--- START ---

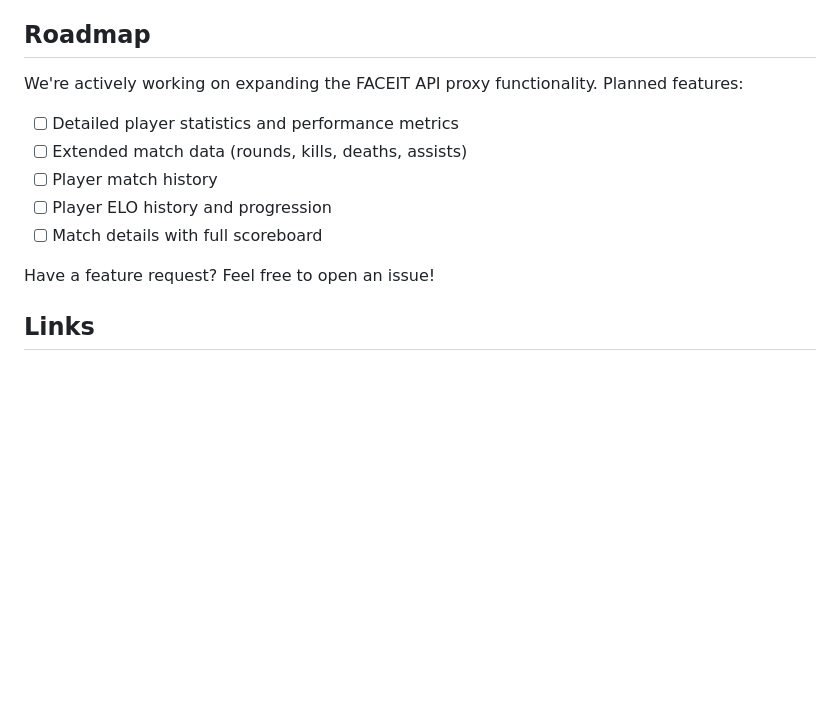
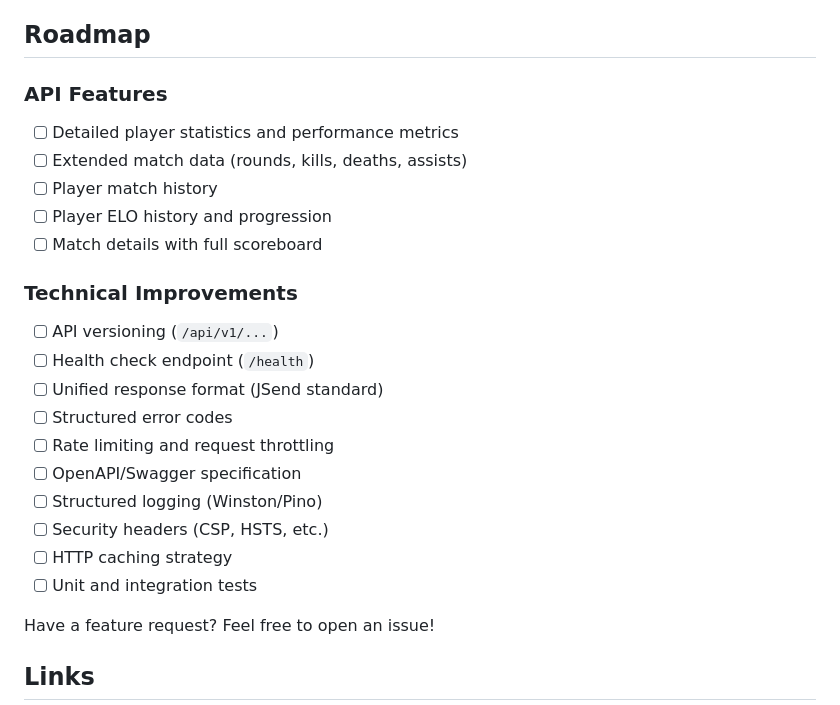
Before and after one commit to kaayran/faceit-notes-api-proxy, a Markdown page: README.md, the part around the change. Drawn GitHub-style; blank space fills up the shorter version.

Commit message:
update roadmap with technical improvements

```diff
--- a/README.md
+++ b/README.md
@@ -183,13 +183,24 @@ faceit-notes-api-proxy/
 
 ## Roadmap
 
-We're actively working on expanding the FACEIT API proxy functionality. Planned features:
-
+### API Features
 - [ ] Detailed player statistics and performance metrics
 - [ ] Extended match data (rounds, kills, deaths, assists)
 - [ ] Player match history
 - [ ] Player ELO history and progression
 - [ ] Match details with full scoreboard
+
+### Technical Improvements
+- [ ] API versioning (`/api/v1/...`)
+- [ ] Health check endpoint (`/health`)
+- [ ] Unified response format (JSend standard)
+- [ ] Structured error codes
+- [ ] Rate limiting and request throttling
+- [ ] OpenAPI/Swagger specification
+- [ ] Structured logging (Winston/Pino)
+- [ ] Security headers (CSP, HSTS, etc.)
+- [ ] HTTP caching strategy
+- [ ] Unit and integration tests
 
 Have a feature request? Feel free to open an issue!
 
```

--- END ---

TASK PROMPT: Print each line above exactly as it appears, excluding all images.

SOLUTION TO THE EXERCISE:
Before and after one commit to kaayran/faceit-notes-api-proxy, a Markdown page: README.md, the part around the change. Drawn GitHub-style; blank space fills up the shorter version.

Commit message:
update roadmap with technical improvements

```diff
--- a/README.md
+++ b/README.md
@@ -183,13 +183,24 @@ faceit-notes-api-proxy/
 
 ## Roadmap
 
-We're actively working on expanding the FACEIT API proxy functionality. Planned features:
-
+### API Features
 - [ ] Detailed player statistics and performance metrics
 - [ ] Extended match data (rounds, kills, deaths, assists)
 - [ ] Player match history
 - [ ] Player ELO history and progression
 - [ ] Match details with full scoreboard
+
+### Technical Improvements
+- [ ] API versioning (`/api/v1/...`)
+- [ ] Health check endpoint (`/health`)
+- [ ] Unified response format (JSend standard)
+- [ ] Structured error codes
+- [ ] Rate limiting and request throttling
+- [ ] OpenAPI/Swagger specification
+- [ ] Structured logging (Winston/Pino)
+- [ ] Security headers (CSP, HSTS, etc.)
+- [ ] HTTP caching strategy
+- [ ] Unit and integration tests
 
 Have a feature request? Feel free to open an issue!
 
```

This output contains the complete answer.